Is a NAS Right for Your Office?
Today’s business generates a lot more data than in the past. For a small or medium-sized business storing this data, it can get pretty expensive pretty quickly. One way to store and manage all this data is by using Network attached storage (NAS). Today, we will define NAS and explain when it might be a good fit for your business.
What is Network Attached Storage?
It is exactly as the name suggests: a network-attached device that houses removable hard drives for easy data storage. Since the device is part of your network, data that is stored on a NAS-based hard drive will be accessible via the network, and typically can give you offsite access to the data. Your average NAS device is also configured to connect to a variety of cloud applications and storage options, providing your users quick and secure access to company data on nearly any device from anywhere that has an Internet connection.
NAS devices have become increasingly popular for home users and home offices. They are relatively inexpensive, and offer some scalability options to replace traditional external hard drives. For example, you might set up a NAS device to store all of your media, so you can access it from all of your different devices at home. We’re going to talk more about the business-related functions, but it’s important to understand that most consumer NAS devices fall short of what a business needs.
How to Choose the Right NAS Device?
Choosing the right NAS device can be difficult. Consumer-grade devices typically don’t come with all the bells and whistles that are integrated into commercial-grade ones. Often, NAS devices are built with specific functionality in mind--some might be designed for capturing surveillance, while others are designed for storing and dishing out documents.
Businesses can use NAS devices for many different functions, but typically it is to store important information and to give people who work with that information, access to it. Therefore NAS devices that have strong networking features written into their OS are targeted by small businesses for their relative ease of use and their cost effectiveness.
Additionally, when it comes to NAS, size and scalability matter. Most models are defined by the number of hard drive bays they support, which is pretty straightforward. Then it’s up to you to stock it with hard drives.
Since most NAS devices come with several storage bays, this means getting one that can store multiple terabytes of data, and even store it redundantly within the device itself is possible.
Here are some other considerations you are going to want to make when choosing a NAS device:
- Connectivity: Most NAS devices connect to a business’ network via ethernet. There are some devices that feature wireless connections, but that’s going to slow down access to your data, so you really need it wired to the network.
- Hard Drives: Unless the device comes bundled with hard drives already, you’ll want to make sure you get drives that are compatible with the device, and are also designed for NAS usage. Keep in mind, if this is the first place you are storing your data, you’ll want redundancy on the device.
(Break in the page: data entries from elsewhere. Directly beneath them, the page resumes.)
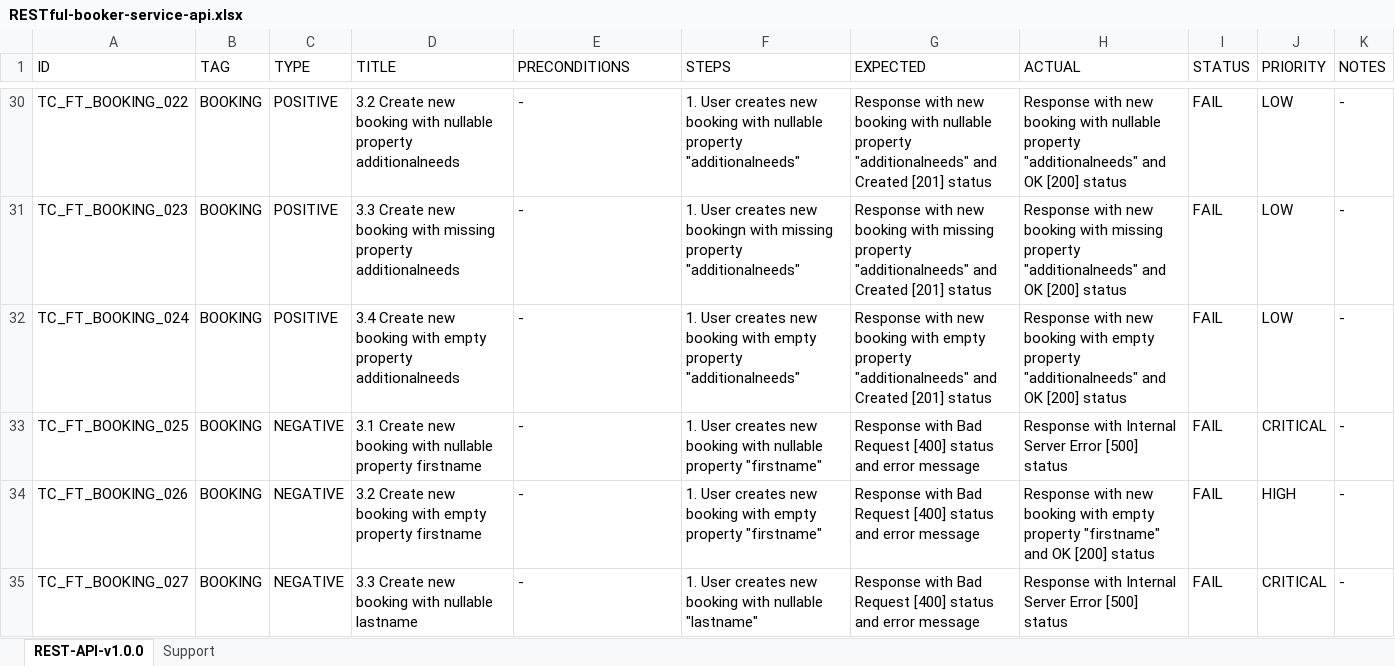
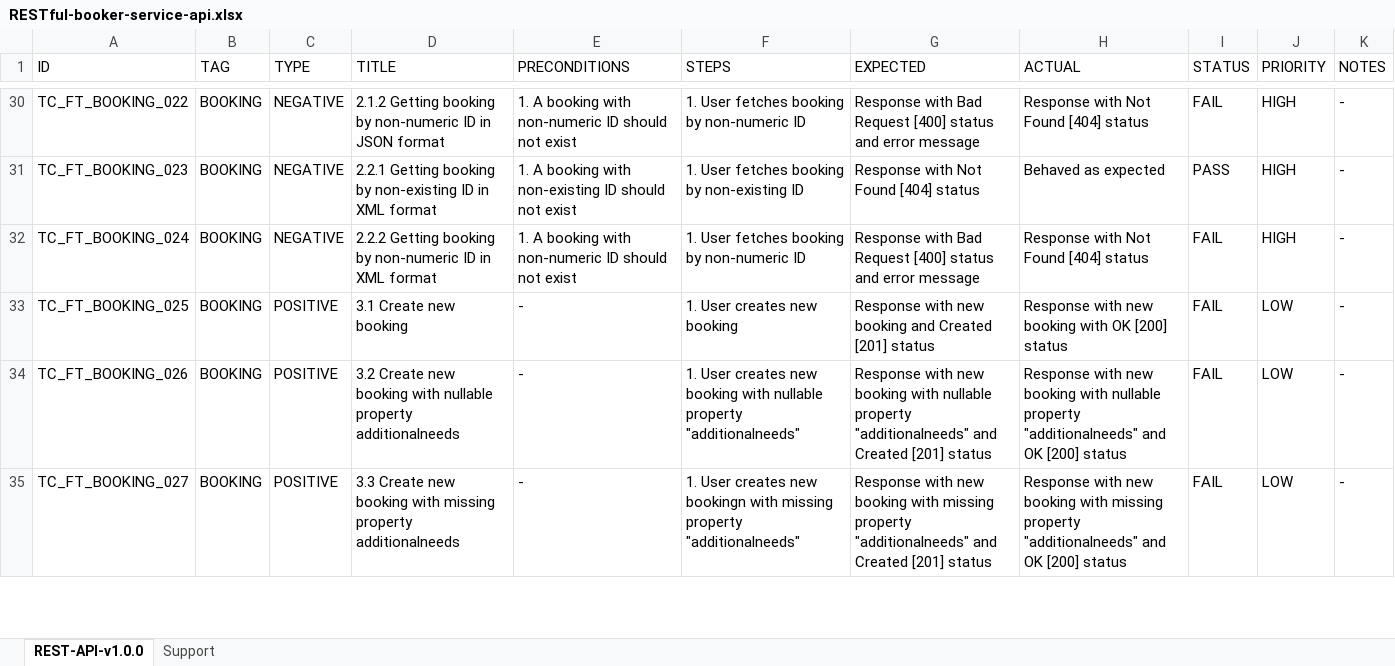
Before and after one commit to AlexRogalskiy/restful-booker, an Excel workbook: RESTful-booker-service-api.xlsx, sheet REST-API-v1.0.0, drawn as a sheet; only a part is shown, gaps mark what is left out; values as stored, in another font and other column widths than the file's, no cell formats; conditional formats and table styles not drawn; the diff covers the shown part only; the diff names each change by its address in the sheet, - before the commit and + after, or states it on an @@ line.

```diff
--- a/RESTful-booker-service-api.xlsx (sheet REST-API-v1.0.0)
+++ b/RESTful-booker-service-api.xlsx (sheet REST-API-v1.0.0)
-C30:C32 (TYPE): POSITIVE
+C30:C32 (TYPE): NEGATIVE
-D30 (TITLE): 3.2 Create new booking with nullable property additionalneeds
+D30 (TITLE): 2.1.2 Getting booking by non-numeric ID in JSON format
-E30 (PRECONDITIONS): -
+E30 (PRECONDITIONS): 1. A booking with non-numeric ID should not exist
-F30 (STEPS): 1. User creates new booking with nullable property "additionalneeds"
+F30 (STEPS): 1. User fetches booking by non-numeric ID
-G30 (EXPECTED): Response with new booking with nullable property "additionalneeds" and Created [201] status
+G30 (EXPECTED): Response with Bad Request [400] status and error message
-H30 (ACTUAL): Response with new booking with nullable property "additionalneeds" and OK [200] status
+H30 (ACTUAL): Response with Not Found [404] status
-J30:J32 (PRIORITY): LOW
+J30:J32 (PRIORITY): HIGH
-D31 (TITLE): 3.3 Create new booking with missing property additionalneeds
+D31 (TITLE): 2.2.1 Getting booking by non-existing ID in XML format
-E31 (PRECONDITIONS): -
+E31 (PRECONDITIONS): 1. A booking with non-existing ID should not exist
-F31 (STEPS): 1. User creates new bookingn with missing property "additionalneeds"
+F31 (STEPS): 1. User fetches booking by non-existing ID
-G31 (EXPECTED): Response with new booking with missing property "additionalneeds" and Created [201] status
+G31 (EXPECTED): Response with Not Found [404] status
-H31 (ACTUAL): Response with new booking with missing property "additionalneeds" and OK [200] status
+H31 (ACTUAL): Behaved as expected
-I31 (STATUS): FAIL
+I31 (STATUS): PASS
-D32 (TITLE): 3.4 Create new booking with empty property additionalneeds
+D32 (TITLE): 2.2.2 Getting booking by non-numeric ID in XML format
-E32 (PRECONDITIONS): -
+E32 (PRECONDITIONS): 1. A booking with non-numeric ID should not exist
-F32 (STEPS): 1. User creates new booking with empty property "additionalneeds"
+F32 (STEPS): 1. User fetches booking by non-numeric ID
-G32 (EXPECTED): Response with new booking with empty property "additionalneeds" and Created [201] status
+G32 (EXPECTED): Response with Bad Request [400] status and error message
-H32 (ACTUAL): Response with new booking with empty property "additionalneeds" and OK [200] status
+H32 (ACTUAL): Response with Not Found [404] status
-C33:C35 (TYPE): NEGATIVE
+C33:C35 (TYPE): POSITIVE
-D33 (TITLE): 3.1 Create new booking with nullable property firstname
+D33 (TITLE): 3.1 Create new booking
-F33 (STEPS): 1. User creates new booking with nullable property "firstname"
+F33 (STEPS): 1. User creates new booking
-G33 (EXPECTED): Response with Bad Request [400] status and error message
+G33 (EXPECTED): Response with new booking and Created [201] status
-H33 (ACTUAL): Response with Internal Server Error [500] status
+H33 (ACTUAL): Response with new booking with OK [200] status
-J33 (PRIORITY): CRITICAL
+J33 (PRIORITY): LOW
-D34 (TITLE): …booking with empty property firstname
+D34 (TITLE): …booking with nullable property additionalneeds
-F34 (STEPS): …booking with empty property "firstname"
+F34 (STEPS): …booking with nullable property "additionalneeds"
-G34 (EXPECTED): Response with Bad Request [400] status and error message
+G34 (EXPECTED): Response with new booking with nullable property "additionalneeds" and Created [201] status
-H34 (ACTUAL): …booking with empty property "firstname" and OK…
+H34 (ACTUAL): …booking with nullable property "additionalneeds" and OK…
-J34 (PRIORITY): HIGH
+J34 (PRIORITY): LOW
-D35 (TITLE): …booking with nullable lastname
+D35 (TITLE): …booking with missing property additionalneeds
-F35 (STEPS): …creates new booking with nullable "lastname"
+F35 (STEPS): …creates new bookingn with missing property "additionalneeds"
-G35 (EXPECTED): Response with Bad Request [400] status and error message
+G35 (EXPECTED): Response with new booking with missing property "additionalneeds" and Created [201] status
-H35 (ACTUAL): Response with Internal Server Error [500] status
+H35 (ACTUAL): Response with new booking with missing property "additionalneeds" and OK [200] status
-J35 (PRIORITY): CRITICAL
+J35 (PRIORITY): LOW
```
Also changed, not shown: 4 added rows and 184 edited cells elsewhere in this sheet, cell formats, 1 other file.
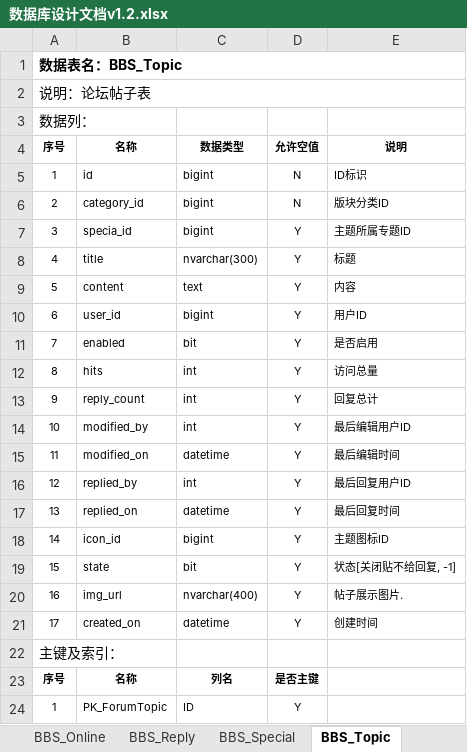
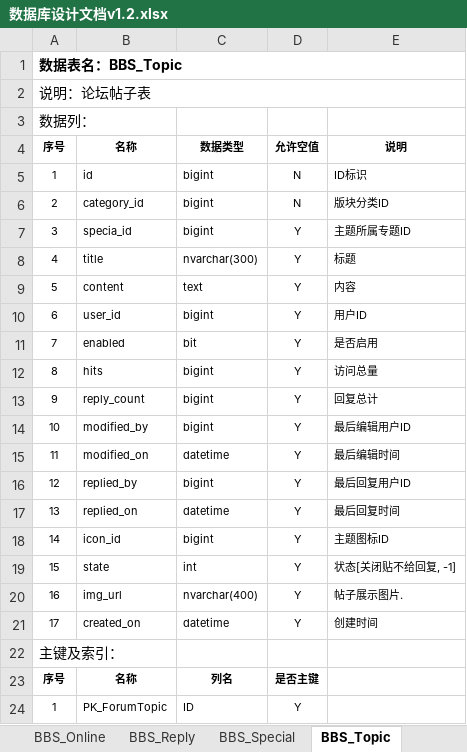
Before and after one commit to hannuus/Doc, an Excel workbook: 数据库设计文档v1.2.xlsx, sheet BBS_Topic, drawn as a sheet; values as stored, in another font and other column widths than the file's, no borders; the diff names each change by its address in the sheet, - before the commit and + after, or states it on an @@ line.

```diff
--- a/数据库设计文档v1.2.xlsx (sheet BBS_Topic)
+++ b/数据库设计文档v1.2.xlsx (sheet BBS_Topic)
-C12:C14 (数据类型): int
+C12:C14 (数据类型): bigint
-C16 (数据类型): int
+C16 (数据类型): bigint
-C19 (数据类型): bit
+C19 (数据类型): int
```
Also changed, not shown: sheet BBS_Reply.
This means getting twice the storage you need and RAIDing the drives together.
- Software: The OS on a NAS device is typically some type of scaled-down Linux or Unix and may or may not need to be configured. Most top-of-the line units take users through the setup process pretty simply and have pre-set designations depending how your organization plans to use the device (file server, backup, cloud storage, etc.)
- Security: You will want to ensure that any NAS device you choose will be able to implement the necessary safeguards. You will want a unit that is capable of system-level encryption, access controls and monitoring, as well as some type of third-party security support. If your business needs to meet any specific types of compliance, you’ll need to account for that too.
- Uninterruptible Power Supply: Like any crucial piece of equipment on your network, don’t just plug your NAS device into the wall. You will want to get a UPS that is designed for NAS devices. Usually a NAS device will have a list of compatible UPS devices that will allow the NAS device to safely shut down if an outage were to occur.
When (And When Not) to Use a NAS Device
NAS devices are great. As we mentioned earlier, the home and home office can find great utility in them, and businesses can too. However, there are a lot of cases where adding another device on your network is impractical, when you already have servers that could be doing the same job.
Most office networks should already have a centralized server that dishes out network policies, hosts line of business applications, and more. In fact, many businesses might have several servers performing different tasks. Storing files is a relatively low-resource task for a server. All you need is the hard drive space. A NAS device might be a good bandage for when your current servers are maxed out, and you aren’t quite ready to upgrade them. Otherwise, it’s suggested to use your existing server hardware to store and dish out files.
That said, a NAS device might be the perfect fit for very specific cases. They are great for storing a lot of data relatively safely and reliably. That works great for camera systems that are constantly recording. If you have a project that requires some users to have local access to a large amount of shared data, a NAS device might be the right option before deploying a full server for it. It really depends on the specific situation.
To find out which option is right for your needs, call the IT professionals at Stradiant today at (512) 271-4508.